- piece of a cane cholla cactus picked up on a hike with friends in Albuquerque, New Mexico
- shell found on Topsail Beach, North Carolina by a friend on family vacation
- bones from a pig skull from a pig roast at a friend’s wedding reception
- wish bone given to the artist by a studio mate
- nylon string thrown away from an exhibition titled From the Ground Up: Design Here + Now, found in the dumpster behind 516 Arts in Albuquerque, NM while visiting friends
- lamp shade removed from wire frame by studio mate so frame could be used in an installation for a RedLine Gala 2015 table
- wood found on a hike on Jefferson Hill, Park County, Colorado

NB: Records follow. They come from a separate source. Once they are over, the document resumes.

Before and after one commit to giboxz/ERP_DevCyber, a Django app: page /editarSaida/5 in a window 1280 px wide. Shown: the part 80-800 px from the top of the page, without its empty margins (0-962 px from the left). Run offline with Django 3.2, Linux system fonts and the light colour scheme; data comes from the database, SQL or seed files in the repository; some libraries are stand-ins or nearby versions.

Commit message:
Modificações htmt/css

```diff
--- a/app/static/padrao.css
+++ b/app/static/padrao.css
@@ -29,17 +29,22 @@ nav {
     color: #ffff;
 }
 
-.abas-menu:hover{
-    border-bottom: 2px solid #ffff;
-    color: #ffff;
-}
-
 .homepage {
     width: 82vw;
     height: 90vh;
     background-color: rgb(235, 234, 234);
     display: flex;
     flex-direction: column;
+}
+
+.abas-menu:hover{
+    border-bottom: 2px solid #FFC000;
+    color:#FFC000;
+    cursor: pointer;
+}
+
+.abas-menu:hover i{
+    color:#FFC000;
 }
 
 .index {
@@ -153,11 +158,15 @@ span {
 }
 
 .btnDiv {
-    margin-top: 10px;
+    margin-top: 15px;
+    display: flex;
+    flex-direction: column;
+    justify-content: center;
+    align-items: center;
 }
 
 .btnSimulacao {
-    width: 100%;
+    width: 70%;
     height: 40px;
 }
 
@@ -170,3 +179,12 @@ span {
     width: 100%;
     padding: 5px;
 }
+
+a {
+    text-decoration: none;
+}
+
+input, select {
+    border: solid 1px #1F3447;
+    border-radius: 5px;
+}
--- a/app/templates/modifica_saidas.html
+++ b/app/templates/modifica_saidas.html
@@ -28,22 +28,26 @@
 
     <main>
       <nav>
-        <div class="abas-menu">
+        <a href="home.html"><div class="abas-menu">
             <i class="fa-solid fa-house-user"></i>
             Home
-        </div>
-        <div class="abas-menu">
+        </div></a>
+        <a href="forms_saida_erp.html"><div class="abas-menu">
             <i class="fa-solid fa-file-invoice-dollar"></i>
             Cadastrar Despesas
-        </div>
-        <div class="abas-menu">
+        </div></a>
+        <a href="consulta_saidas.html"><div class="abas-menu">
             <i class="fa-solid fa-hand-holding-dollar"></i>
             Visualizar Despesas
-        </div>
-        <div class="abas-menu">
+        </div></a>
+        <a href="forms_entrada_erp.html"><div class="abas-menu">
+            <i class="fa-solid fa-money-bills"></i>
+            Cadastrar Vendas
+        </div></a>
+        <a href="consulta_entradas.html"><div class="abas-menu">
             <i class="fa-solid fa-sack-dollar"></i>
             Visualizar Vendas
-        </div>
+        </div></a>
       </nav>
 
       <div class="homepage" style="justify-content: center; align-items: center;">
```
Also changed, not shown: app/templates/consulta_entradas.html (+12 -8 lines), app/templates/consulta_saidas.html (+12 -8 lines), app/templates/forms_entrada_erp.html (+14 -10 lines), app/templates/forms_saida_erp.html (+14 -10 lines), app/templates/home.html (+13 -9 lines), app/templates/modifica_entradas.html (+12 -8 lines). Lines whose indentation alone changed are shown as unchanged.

I invited friends to identify an object in their life that once had personal significance and value and give that object to me. I was especially interested in objects which once possessed strong meaning in the past, but for which that quality has lessened. Even though these objects are no longer valued with the same weightiness they once were, because of their pervious status and place in their life, it did not seem appropriate to simply throw the object away. Instead, I asked my friends to let go of this item to be used in a future artwork, and to formally name me as the object’s care provider. Therefore, I also asked that participants fill out an Object Advance Care Directive (OACD) to communicate and formalize this exchange. The donated objects include:
- 1970’s Argentinian coat made before the Guerra Sucia from two hides of two cows bought by a North American journalist and later given to Lanny DeVuono.
- Angel boy with puppy figurine given to Joel Swanson by his mother when his dog “Smacky” died.
-Rebecca Vaughan’s father’s hair, cut from his head by Rebecca the day after he was pronounced brain dead and the day before his body’s organs were removed for donation.
- A mourning wreath made by Laura Shill from flowers, butterflies, and human hair for Laura’s grandmother, Beverly Ball, after Mrs. Ball’s death in May of 2011.
- Caster wheel from the base of a wall built by Cortney Lane Stell’s father and husband for the exhibition, First Draft, which was part of the 2013 Biennial of the Americas.
- Painted ceramic turtle bought by Conor King as a child, kept over the years, and used in an experimental photography project.
- Small yellow shoes bought in Chinatown in New York City and given to Alicia Ordal by a past lover.
- Painting on stretched canvas by Ian Fisher from his undergraduate painting class with Jerry Kumkel in 2004.
- Super Techno M5064 watch that Kevin Raleigh is not supposed to have, given to him by a man who may have been born in Laredo, Texas, but may not have been.